§ **Your objective**: Give back every record word for word, but keep the pictures out.

§ **Detected change data**:
*** Begin section ***

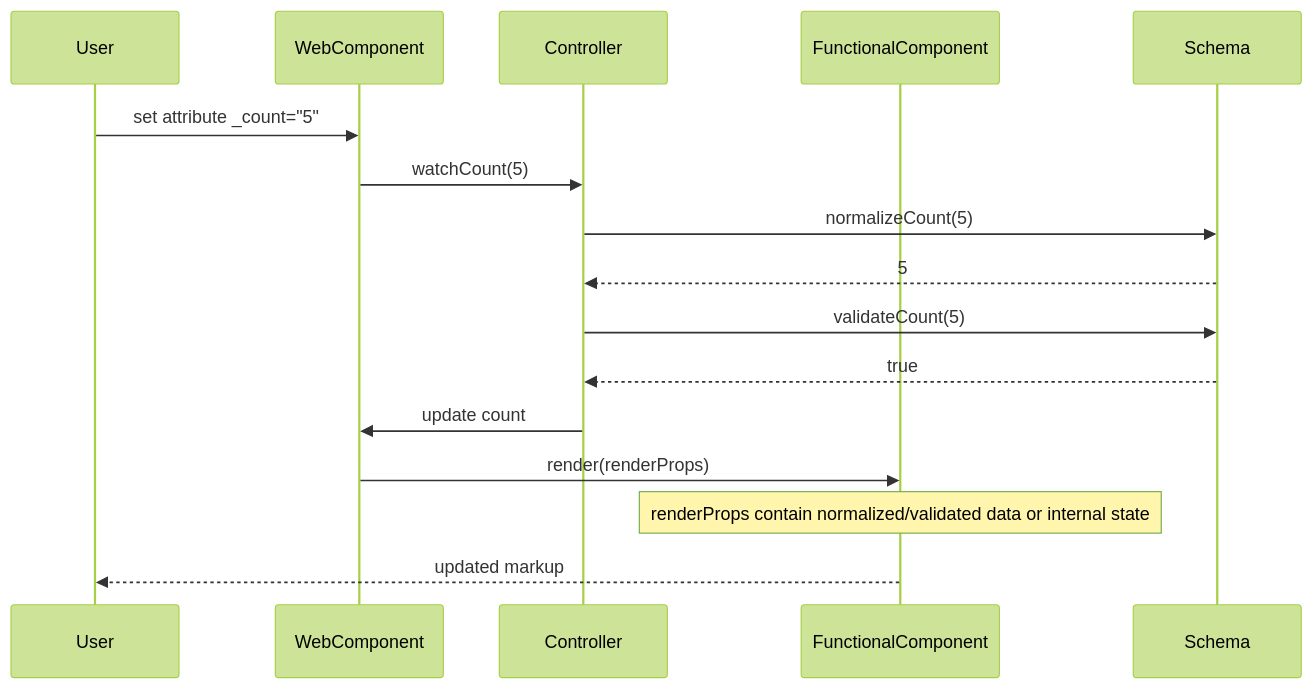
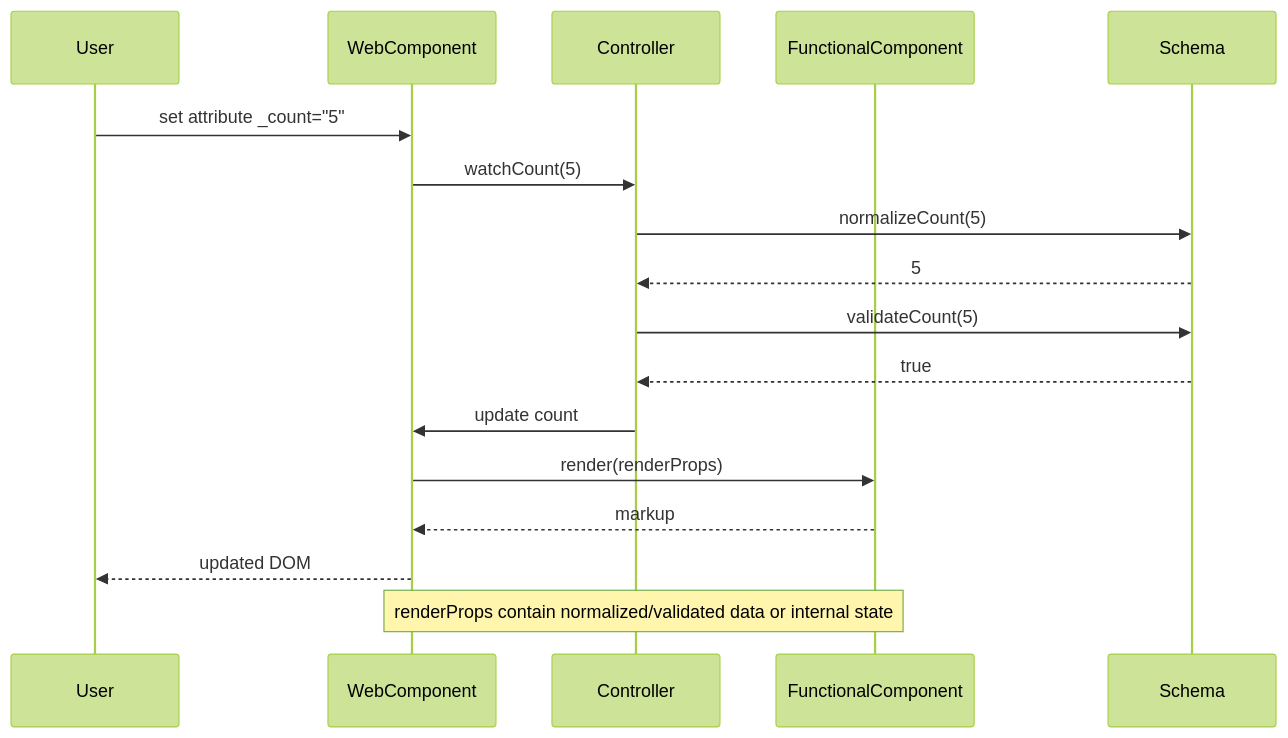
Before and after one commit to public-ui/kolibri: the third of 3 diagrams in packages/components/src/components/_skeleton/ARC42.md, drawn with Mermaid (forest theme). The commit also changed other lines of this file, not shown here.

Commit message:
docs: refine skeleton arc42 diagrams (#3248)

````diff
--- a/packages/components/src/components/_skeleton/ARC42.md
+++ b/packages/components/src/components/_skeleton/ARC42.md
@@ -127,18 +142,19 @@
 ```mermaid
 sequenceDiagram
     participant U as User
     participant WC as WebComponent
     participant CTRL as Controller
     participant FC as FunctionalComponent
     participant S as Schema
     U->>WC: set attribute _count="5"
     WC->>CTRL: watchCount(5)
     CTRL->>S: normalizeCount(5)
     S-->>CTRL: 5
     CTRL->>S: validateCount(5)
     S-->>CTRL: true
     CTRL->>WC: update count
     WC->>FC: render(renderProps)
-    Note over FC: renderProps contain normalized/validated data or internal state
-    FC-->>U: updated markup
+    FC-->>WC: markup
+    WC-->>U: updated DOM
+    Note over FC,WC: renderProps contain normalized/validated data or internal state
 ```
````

*** End section ***

§ **Exercise output**:
Before and after one commit to public-ui/kolibri: the third of 3 diagrams in packages/components/src/components/_skeleton/ARC42.md, drawn with Mermaid (forest theme). The commit also changed other lines of this file, not shown here.

Commit message:
docs: refine skeleton arc42 diagrams (#3248)

````diff
--- a/packages/components/src/components/_skeleton/ARC42.md
+++ b/packages/components/src/components/_skeleton/ARC42.md
@@ -127,18 +142,19 @@
 ```mermaid
 sequenceDiagram
     participant U as User
     participant WC as WebComponent
     participant CTRL as Controller
     participant FC as FunctionalComponent
     participant S as Schema
     U->>WC: set attribute _count="5"
     WC->>CTRL: watchCount(5)
     CTRL->>S: normalizeCount(5)
     S-->>CTRL: 5
     CTRL->>S: validateCount(5)
     S-->>CTRL: true
     CTRL->>WC: update count
     WC->>FC: render(renderProps)
-    Note over FC: renderProps contain normalized/validated data or internal state
-    FC-->>U: updated markup
+    FC-->>WC: markup
+    WC-->>U: updated DOM
+    Note over FC,WC: renderProps contain normalized/validated data or internal state
 ```
````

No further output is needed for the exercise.